He highlights that most international legislative frameworks are less prescriptive and allow for greater flexibility when dealing with employees, especially when restructuring companies. Several international jurisdictions require employees to be employed for a certain period before they acquire certain rights, he adds.
Meanwhile, in South Africa, recent amendments to labour laws have centred predominantly on trying to limit the use of labour brokers and temporary or fixed-term employment. Although trade unions have tried to ban the use of labour brokers entirely, a compromise has been reached, allowing for the use of such brokers in certain instances and for limited periods, Maeso notes.
Subsequently, the problem now is that the consequence of a breach of the amendments is still to be determined definitively, he says.
“The idea was that, in the event of a breach, the employee provided by the labour broker would become employed by the labour broker’s client, thus, limiting any abuse of the use of labour brokers. Unfortunately, however, the wording of the amendment has created much confusion.”

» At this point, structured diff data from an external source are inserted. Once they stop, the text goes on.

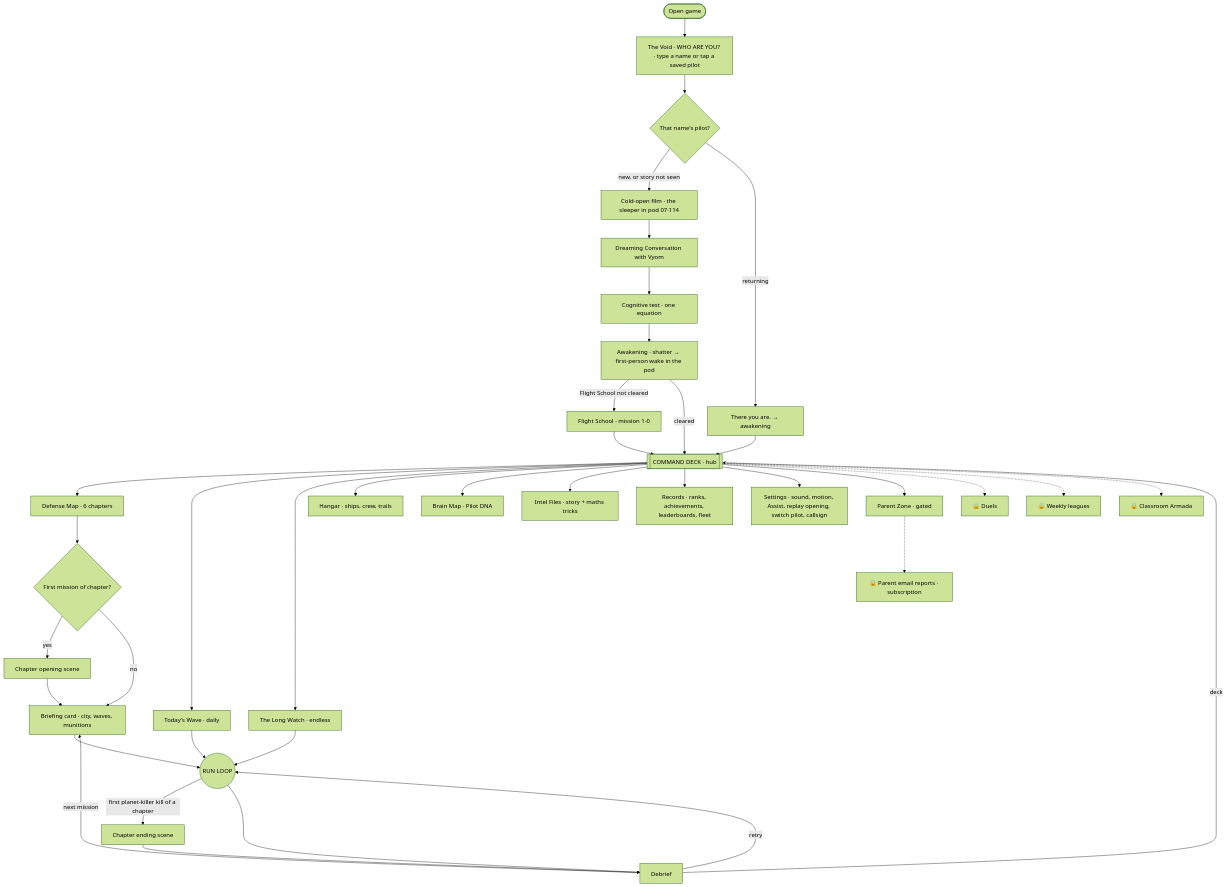
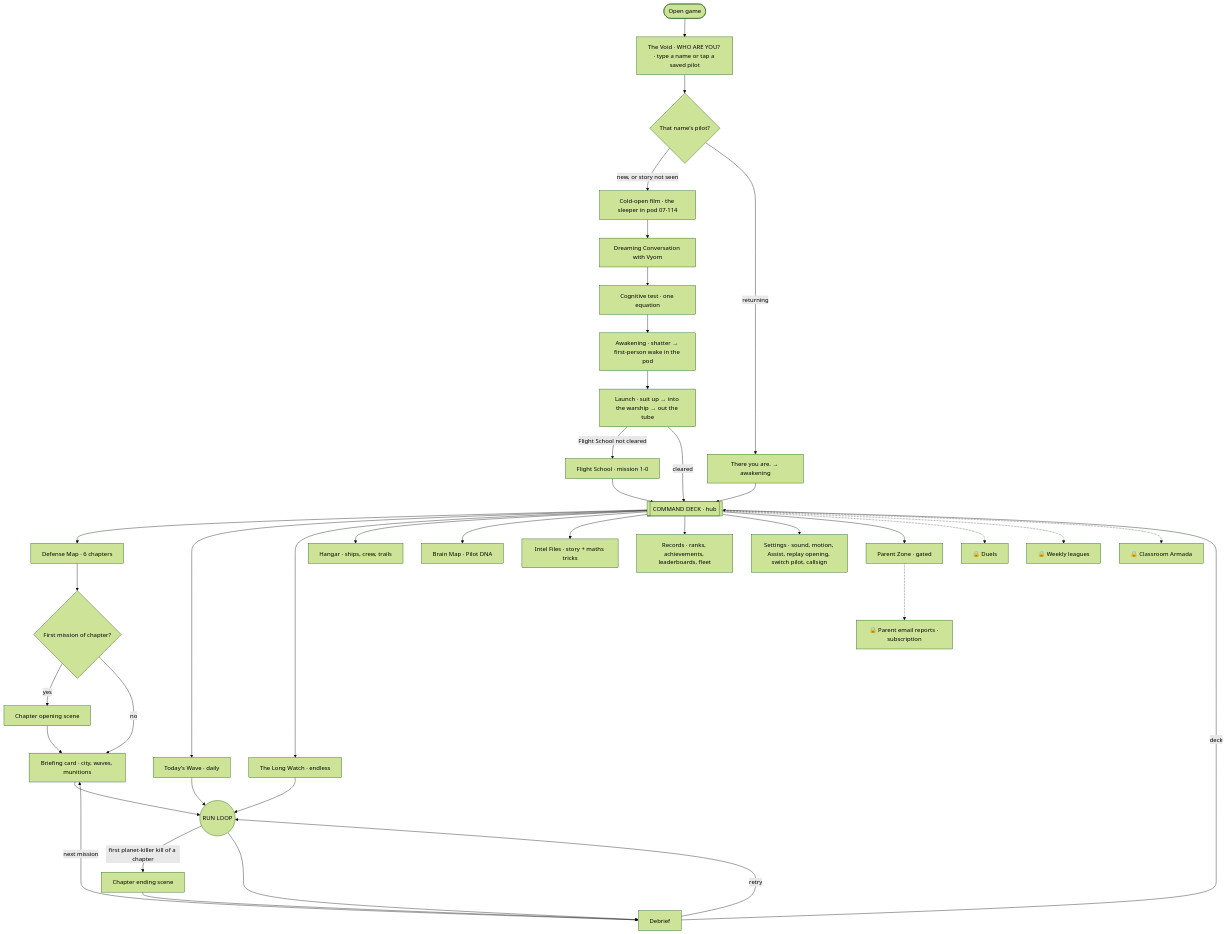
Before and after one commit to Arghyajit23-hub/Space-Maths-Game: the first of 4 diagrams in docs/FLOWMAP.md, drawn with Mermaid (forest theme). The commit also changed other lines of this file and 6 other files, not shown here.

Commit message:
Pilot character from portrait, launch sequence, pilot in cockpit

````diff
--- a/docs/FLOWMAP.md
+++ b/docs/FLOWMAP.md
@@ -70,41 +75,42 @@
 ```mermaid
 flowchart TD
     A([Open game]) --> V[The Void · WHO ARE YOU? · type a name or tap a saved pilot]
     V --> B{That name's pilot?}
     B -- new, or story not seen --> FI[Cold-open film · the sleeper in pod 07·114]
     FI --> OP[Dreaming Conversation with Vyom]
     OP --> T[Cognitive test · one equation]
     T --> W[Awakening · shatter → first-person wake in the pod]
-    W -- Flight School not cleared --> D[Flight School · mission 1-0]
-    W -- cleared --> E
+    W --> LA[Launch · suit up → into the warship → out the tube]
+    LA -- Flight School not cleared --> D[Flight School · mission 1-0]
+    LA -- cleared --> E
     B -- returning --> W2["There you are." → awakening] --> E
     D --> E[[COMMAND DECK · hub]]
 
     E --> G[Defense Map · 6 chapters]
     E --> H[Today's Wave · daily]
     E --> I[The Long Watch · endless]
     E --> J[Hangar · ships, crew, trails]
     E --> K[Brain Map · Pilot DNA]
     E --> L[Intel Files · story + maths tricks]
     E --> M[Records · ranks, achievements, leaderboards, fleet]
     E --> O[Settings · sound, motion, Assist, replay opening, switch pilot, callsign]
     E --> N[Parent Zone · gated]
 
     G --> CH{First mission of chapter?}
     CH -- yes --> CO[Chapter opening scene] --> BF
     CH -- no --> BF[Briefing card · city, waves, munitions]
     BF --> R((RUN LOOP))
     H --> R
     I --> R
     R -->|first planet-killer kill of a chapter| CE[Chapter ending scene]
     CE --> S
     R --> S[Debrief]
     S -- retry --> R
     S -- next mission --> BF
     S -- deck --> E
 
     E -.-> P1[🔒 Duels]
     E -.-> P2[🔒 Weekly leagues]
     E -.-> P3[🔒 Classroom Armada]
     N -.-> P4[🔒 Parent email reports · subscription]
 ```
````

He highlights that the interpretation has also caused debate because the labour broker employs the employee and then contracts with the client for the employee to work for the client, thus producing a triangular relationship.
In a dispute involving the Road Freight Bargaining Council, the commissioner ruled that, when Section 198A is given its normal grammatical meaning, the client is the employer for the purposes of the Labour Relations Act (LRA) in terms of upholding the workplace rights of the employee. The section neither implies that an employee has been transferred to the client nor indicates that the previously triangular relationship, involving the temporary-service employees, has automatically dissolved, however.
The commissioner concluded that the wording in the section is clear and that the client is deemed to be the employer and, therefore, bears the responsibility to ensure that duties and obligations towards the employee in terms of the LRA are met.
“Unfortunately, when confronted with this problem, however, the Labour Court failed to deal with the matter definitively. As things stand, the client will also be the employer of a labour broking employee for the purposes of the LRA. Where this starts and ends remains anyone’s guess.”
Maeso notes that the amendments did move in the right direction when they allowed employment on a fixed-term contract or successive fixed-term contracts for longer than three months of employment when the nature of the work is of a limited, of definite duration or the employer can demonstrate another justifiable reason for fixing the term of the contract. This includes, for example, the employee replacing another employee who is temporarily absent from work.